Tara Bowman knows the statistics by heart. She can also recite health manuals nearly from memory when it comes to cancer awareness, health disparities and the need for early screening and treatment. 

Linda Fluker (left) and Naomi King (right) showcase some of the many masks they have made and donated to their communities. (Photos submitted)

Dens, kitchens and living rooms in communities across Alabama and Mississippi have turned into home bases for a cottage industry as health advocates dust off their sewing machines to help fight the spread of the novel coronavirus, COVID-19.

Menthol cigarettes are easier to start and harder to quit. – No Menthol Sunday: May 17

The O'Neal Comprehensive Cancer Center at UAB is at the forefront of a national campaign to engage faith leaders, churches and their communities in discussions about how to improve outcomes for African Americans who use tobacco. Coordinated by the National African American Tobacco Prevention Network, the campaign culminates in an annual event, called No Menthol Sunday, and encourages congregations to take time during their regular religious services on May 17 to discuss the dangers of cigarette and tobacco use.

The pastor of Greater Saint John Baptist Church in Birmingham, Alabama, knows that every trip outside – where he will encounter dozens of people – is a risk. Yet he calls it a risk worth taking to deliver help to his neighbors across the city who need it the most.

The O'Neal Comprehensive Cancer Center at UAB remains committed to standing at the forefront of cancer treatment, education and research. The novel coronavirus (COVID-19) pandemic has brought unprecedented challenges that require new strategies and procedures to ensure the safety of our patients and staff.
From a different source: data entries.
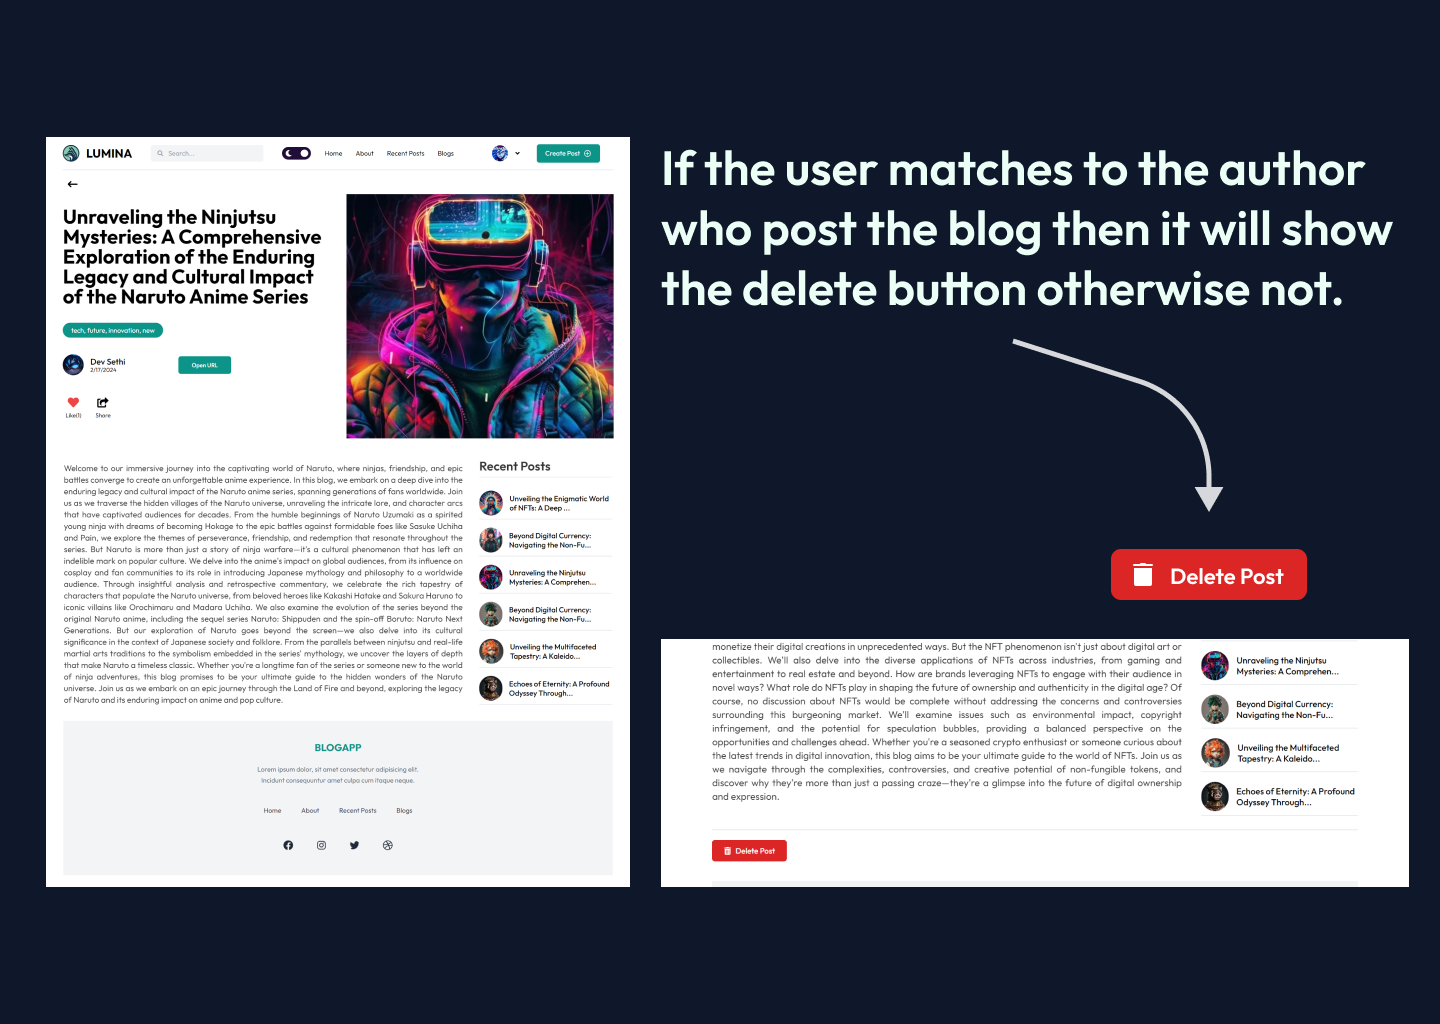
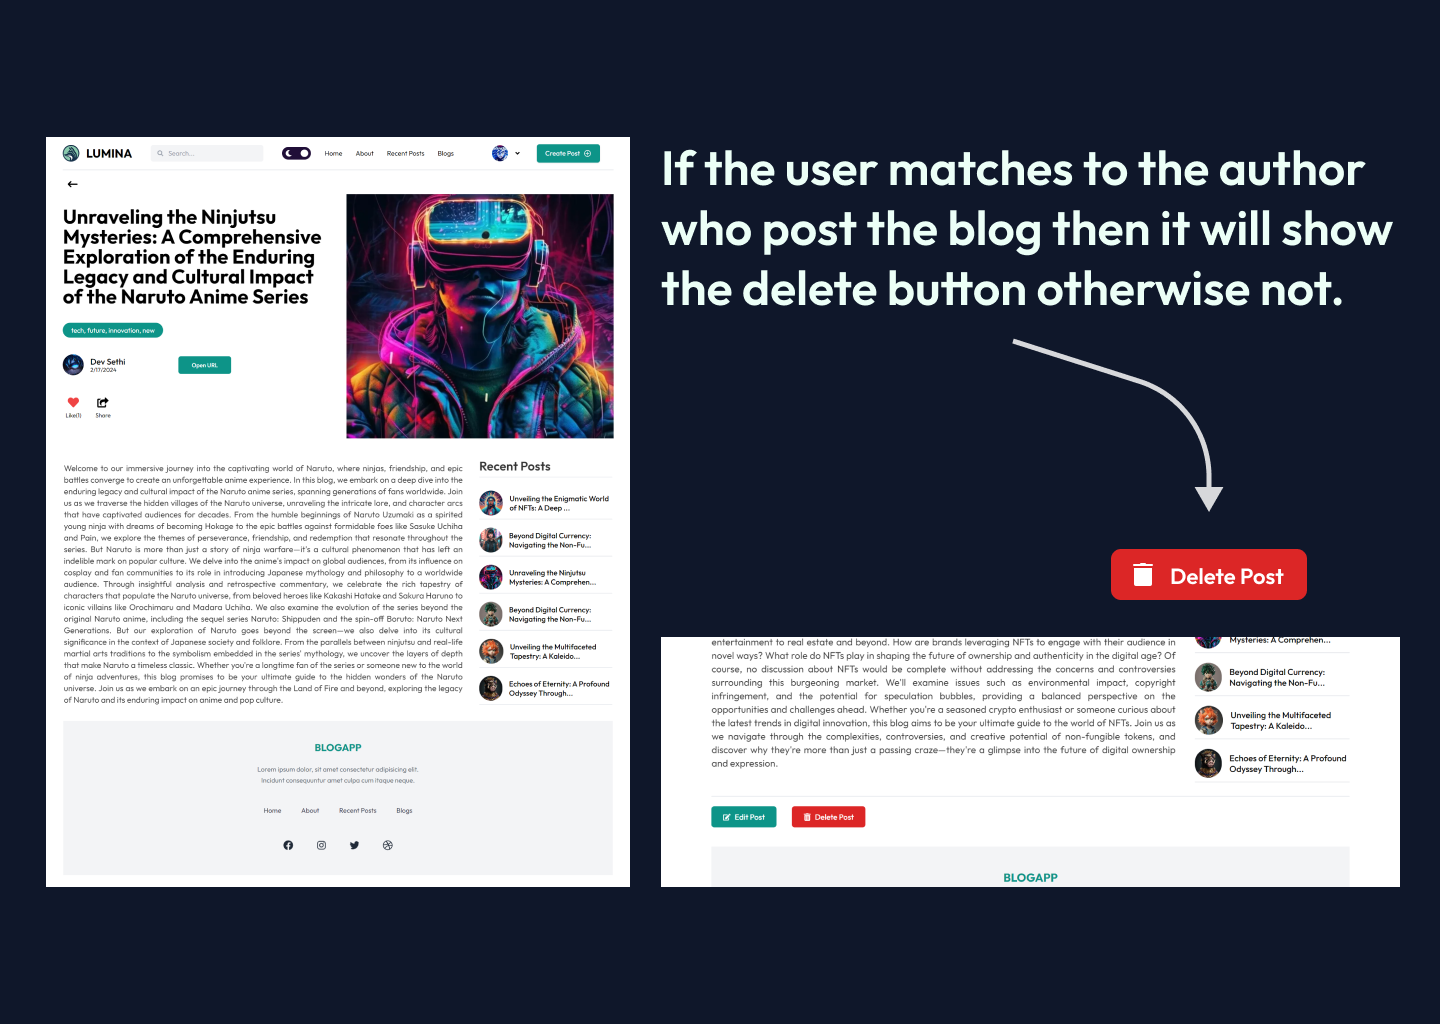
third commit

Changed region(s): [[0.4688, 0.625, 0.9375, 0.8438], [0.9688, 0.625, 1.0, 0.875], [0.6875, 0.8438, 0.7188, 0.875]]

diff --git a/src/app/edit-post/[postId]/page.jsx b/src/app/edit-post/[postId]/page.jsx
@@ -4,12 +4,12 @@ import { useRouter } from "next/navigation";
 import { useEffect, useState } from "react";
 import { useSession } from "next-auth/react";
 import { doc, getDoc, getFirestore, setDoc } from "firebase/firestore";
-import UploadImage from "@/app/components/uploadImage/UploadImage";
 import UserPinBuilderSkeleton from "@/app/components/loadingSkeletons/UserPinBuilderSkeleton";
 import UserTag from "@/app/components/userTag/UserTag";
 import Modal from "@/app/components/modal/Modal";
 import { app } from "../../../../firebaseConfig";
 import Image from "next/image";
+import { TbCloudUpload } from "react-icons/tb";
 
 const EditPostPage = ({ params }) => {
   console.log(params);
@@ -34,7 +34,7 @@ const EditPostPage = ({ params }) => {
   const [desc, setDesc] = useState();
   const [link, setLink] = useState();
   const [successMsg, setSuccessMsg] = useState(false);
-  const [selectedFile, setSelectedFile] = useState();
+  const [selectedFile, setSelectedFile] = useState(false);
 
   useEffect(() => {
     setPostId(params.postId);
@@ -75,16 +75,63 @@ const EditPostPage = ({ params }) => {
     setDesc(postDetail.desc);
   }, []);
 
-  const updateFile = () => {};
+  const updatePost = async () => {
+    try {
+      if (file) {
+        // Upload file to Firebase Storage
+        const storageRef = ref(storage, "posts/" + file.name);
+        const snapshot = await uploadBytes(storageRef, file);
 
+        // Get download URL
+        const downloadURL = await getDownloadURL(snapshot.ref);
+
+        // Update Firestore document with download URL
+        const postData = {
+          title: title,
+          desc: desc,
+          link: link,
+          image: downloadURL, // Update image field with download URL
+          category: tags.join(", "),
+          // Add other fields as needed
+        };
+
+        await setDoc(doc(db, "blog-post", postId), postData, { merge: true });
+        setLoading(false);
+        router.push("/" + session.user?.email);
+        setTimeout(() => {
+          setSuccessMsg(true);
+        }, 2000); // Adjust as needed
+      } else {
+        // If no file is selected, update Firestore document without changing the image field
+        const postData = {
+          title: title,
+          desc: desc,
+          link: link,
+          category: tags.join(", "),
+          // Add other fields as needed
+        };
+
+        await setDoc(doc(db, "blog-post", postId), postData, { merge: true });
+        setLoading(false);
+        router.push("/" + session.user?.email);
+        setTimeout(() => {
+          setSuccessMsg(true);
+        }, 2000); // Adjust as needed
+      }
+    } catch (error) {
+      console.error("Error updating post: ", error);
+      // Handle error
+    }
+  };
   const handleSave = () => {
     if (!title || !desc || !file || !link || tags.length === 0) {
       toggleModal();
       return;
     }
+
     setCategory(tags.join(", "));
     setLoading(true);
-    updateFile();
+    updatePost();
     toggleSuccess();
   };
 
@@ -97,6 +144,7 @@ const EditPostPage = ({ params }) => {
     setTags((prevTags) => [...prevTags, category.trim()]);
     setCategory("");
   };
+
   const toggleModal = () => {
     setFieldsError(!fieldsError);
   };
@@ -112,38 +160,16 @@ const EditPostPage = ({ params }) => {
             for="dropzone-file"
             className="flex flex-col items-center justify-center w-full h-[60vh] lg:h-[95vh] border-2 bg-[#f7fffe] hover:bg-[#ebfffd] transition-all dark:border-[#2c415f] dark:bg-[#1e2a41] dark:hover:bg-[#26354f] border-dashed rounded-lg cursor-pointer"
           >
-            {selectedFile ? (
-              <div className="flex flex-col items-center justify-center pt-5 pb-6">
-                <svg
-                  className="w-[80px] h-[80px] text-gray-500 dark:text-gray-400"
-                  aria-hidden="true"
-                  xmlns="http://www.w3.org/2000/svg"
-                  fill="none"
-                  viewBox="0 0 20 16"
-                >
-                  <path
-                    stroke="currentColor"
-                    stroke-linecap="round"
-                    stroke-linejoin="round"
-                    stroke-width="2"
-                    d="M13 13h3a3 3 0 0 0 0-6h-.025A5.56 5.56 0 0 0 16 6.5 5.5 5.5 0 0 0 5.207 5.021C5.137 5.017 5.071 5 5 5a4 4 0 0 0 0 8h2.167M10 15V6m0 0L8 8m2-2 2 2"
-                  />
-                </svg>
-                <p className="mb-2 text-xl text-gray-500 mt-4 dark:text-gray-400">
-                  <span className="font-semibold">Click to upload</span> or drag
-                  and drop
-                </p>
-                <p className="text-xs text-gray-500 dark:text-gray-400">
-                  SVG, PNG, JPG or GIF (MAX. 800x400px)
-                </p>
-              </div>
-            ) : null}
             <Image
-              src={postDetail?.image}
+              src={
+                selectedFile
+                  ? window.URL.createObjectURL(selectedFile)
+                  : postDetail?.image
+              }
               width={500}
               height={800}
               alt="selected-image"
-              className="object-contain p-2 w-full h-[90%]  "
+              className="object-contain p-2 w-full h-[90%]"
             />
             <input
               onChange={(e) => {
@@ -261,14 +287,14 @@ const EditPostPage = ({ params }) => {
       {successMsg && (
         <Modal
           toggleModal={toggleModal}
-          text="Blog Published Successfully"
+          text="Blog Updated Successfully"
           theme="success"
         />
       )}
       {fieldsError && (
         <Modal
           toggleModal={toggleModal}
-          text="Please fill all the fields before publishing!"
+          text="An error might possible for because you didn't save categories tags"
           theme="error"
         />
       )}

diff --git a/src/app/recent-posts/page.jsx b/src/app/recent-posts/page.jsx
@@ -26,6 +26,9 @@ const RecentPostPage = () => {
     return text;
   };
 
+  // Reverse the order of listOfPins to display newest posts at the top
+  const reversedListOfPins = [...listOfPins].reverse();
+
   return (
     <div className="mt-5">
       <h1 className="text-center text-3xl text-gray-700 dark:text-gray-200 border-b-[3px] border-teal-600 pb-2 my-8 font-semibold">
@@ -35,20 +38,28 @@ const RecentPostPage = () => {
         <table className="w-full">
           <thead>
             <tr className="border-2 border-gray-300 dark:border-[#253954]">
-              <th className="border-2 w-20 py-2 px-3 border-gray-300 dark:border-[#253954] dark:bg-[#253954] bg-gray-200 ">S.No.</th>
+              <th className="border-2 w-20 py-2 px-3 border-gray-300 dark:border-[#253954] dark:bg-[#253954] bg-gray-200 ">
+                S.No.
+              </th>
               <th className="border-2 w-[150px] py-2 px-3 border-gray-300 dark:border-[#253954] dark:bg-[#253954] bg-gray-200 ">
                 Blog Image
               </th>
-              <th className="border-2 w-[400px] py-2 px-3 border-gray-300 dark:border-[#253954] dark:bg-[#253954] bg-gray-200 ">Title</th>
-              <th className="border-2 w-[410px] py-2 px-3 border-gray-300 dark:border-[#253954] dark:bg-[#253954] bg-gray-200 ">Desc</th>
-              <th className="border-2 py-2 px-3 border-gray-300 dark:border-[#253954] dark:bg-[#253954] bg-gray-200 ">Post By</th>
+              <th className="border-2 w-[400px] py-2 px-3 border-gray-300 dark:border-[#253954] dark:bg-[#253954] bg-gray-200 ">
+                Title
+              </th>
+              <th className="border-2 w-[410px] py-2 px-3 border-gray-300 dark:border-[#253954] dark:bg-[#253954] bg-gray-200 ">
+                Desc
+              </th>
+              <th className="border-2 py-2 px-3 border-gray-300 dark:border-[#253954] dark:bg-[#253954] bg-gray-200 ">
+                Post By
+              </th>
               <th className="border-2 py-2 px-3 w-[150px] border-gray-300 dark:border-[#253954] dark:bg-[#253954] bg-gray-200 ">
                 Created Date
               </th>
             </tr>
           </thead>
           <tbody>
-            {listOfPins.map((pin, index) => (
+            {reversedListOfPins.map((pin, index) => (
               <tr
                 key={index}
                 className="cursor-pointer my-3"

diff --git a/src/app/components/searchBar/SearchBar.jsx b/src/app/components/searchBar/SearchBar.jsx
@@ -1,3 +1,4 @@
+"use client";
 import { useState, useEffect } from "react";
 import { FaSearch } from "react-icons/fa";
 import { motion } from "framer-motion";
@@ -31,7 +32,7 @@ const SearchData = ({ searchQuery }) => {
 
   const showPinTitle = (title) => {
     if (screenWidth <= 680) {
-      return truncateDescription(title, 35);
+      return truncateDescription(title, 45);
     } else {
       return title;
     }
@@ -44,23 +45,22 @@ const SearchData = ({ searchQuery }) => {
           No matching blog found.
         </div>
       ) : (
-        <div className="flex flex-col gap-5 cursor-pointer">
+        <div className="flex py-3 flex-col gap-5 cursor-pointer">
           {filteredPins.map((pin, index) => (
             <div
               onClick={() => router.push(`/post/${pin.id}`)}
               key={index}
-              className="flex border-b-2 py-2 -mt-2 dark:border-[#27385c] items-center gap-4"
+              className="flex border-b-[2px] border-gray-200 py-2 -mt-5 dark:border-[#27385c] items-center gap-6"
             >
-              <div className="relative w-[60px] h-[55px] rounded-full">
+              <div className="relative lg:w-[90px] w-[100px] box-shadow: rgba(13, 38, 76, 0.19) 0px 9px 20px; lg:h-[85px] h-[65px] rounded-full">
                 <Image
                   src={pin?.image}
                   fill
                   alt={pin?.title}
-                  className="rounded-full"
                   objectFit="cover"
                 />
               </div>
-              <h4 className="text-normal lg:text-xl leading-tight font-medium">
+              <h4 className="text-normal lg:text-xl text-gray-800 leading-tight font-medium">
                 {showPinTitle(pin.title)}
               </h4>
             </div>

diff --git a/src/app/components/uploadImage/UploadImage.jsx b/src/app/components/uploadImage/UploadImage.jsx
@@ -1,6 +1,7 @@
 "use client";
 import { useState } from "react";
 import Image from "next/image";
+import { TbCloudUpload } from "react-icons/tb";
 
 const UploadImage = ({ setFile }) => {
   const [selectedFile, setSelectedFile] = useState();
@@ -13,21 +14,7 @@ const UploadImage = ({ setFile }) => {
         >
           {!selectedFile ? (
             <div className="flex flex-col items-center justify-center pt-5 pb-6">
-              <svg
-                className="w-[80px] h-[80px] text-gray-500 dark:text-gray-400"
-                aria-hidden="true"
-                xmlns="http://www.w3.org/2000/svg"
-                fill="none"
-                viewBox="0 0 20 16"
-              >
-                <path
-                  stroke="currentColor"
-                  stroke-linecap="round"
-                  stroke-linejoin="round"
-                  stroke-width="2"
-                  d="M13 13h3a3 3 0 0 0 0-6h-.025A5.56 5.56 0 0 0 16 6.5 5.5 5.5 0 0 0 5.207 5.021C5.137 5.017 5.071 5 5 5a4 4 0 0 0 0 8h2.167M10 15V6m0 0L8 8m2-2 2 2"
-                />
-              </svg>
+              <TbCloudUpload className="text-8xl text-gray-600" />
               <p className="mb-2 text-xl text-gray-500 mt-4 dark:text-gray-400">
                 <span className="font-semibold">Click to upload</span> or drag
                 and drop

diff --git a/src/app/components/footer/Footer.jsx b/src/app/components/footer/Footer.jsx
@@ -19,7 +19,7 @@ const Footer = () => {
             <li>
               <Link
                 className="text-gray-700 transition hover:text-gray-700/75 dark:text-white dark:hover:text-white/75"
-                href="/blogs"
+                href="/"
               >
                 Home
               </Link>
@@ -28,7 +28,7 @@ const Footer = () => {
             <li>
               <Link
                 className="text-gray-700 transition hover:text-gray-700/75 dark:text-white dark:hover:text-white/75"
-                href="/blogs"
+                href="/about"
               >
                 About
               </Link>
@@ -37,7 +37,7 @@ const Footer = () => {
             <li>
               <Link
                 className="text-gray-700 transition hover:text-gray-700/75 dark:text-white dark:hover:text-white/75"
-                href="/blogs"
+                href="/recent-posts"
               >
                 Recent Posts
               </Link>

diff --git a/src/app/components/userTag/UserTag.jsx b/src/app/components/userTag/UserTag.jsx
@@ -15,9 +15,9 @@ const UserTag = () => {
           alt="user"
         />
         <div className="flex flex-col">
-          <p className="opacity-70 font-medium">{session.user.name}</p>
+          <p className="opacity-70 font-medium">{session?.user.name}</p>
           <span className="text-sm text-gray-600 mt-[-3px]">
-            {session.user.email}
+            {session?.user.email}
           </span>
         </div>
       </div>

diff --git a/README.md b/README.md
@@ -20,6 +20,14 @@ Welcome to the Blog App repository! This project is a Next.js-based web applicat
 
 ![Blog App - Delete Post](preview_delete_post.png)
 
+### 4. Edit Post
+
+![Blog App - Edit Post](preview_edit_post.png)
+
+### 4. Search Filter
+
+![Blog App - Search Post](preview_search_filter.png)
+
 ### 5. Authentication
 
 ![Blog App - Authentication](preview_authentication.png)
COMMUNITY CONNECTIONS NEWSLETTER: PAST ISSUES

July 2020

July 2020

June 2020

June 2020

May 2020

May 2020

April 2020

April 2020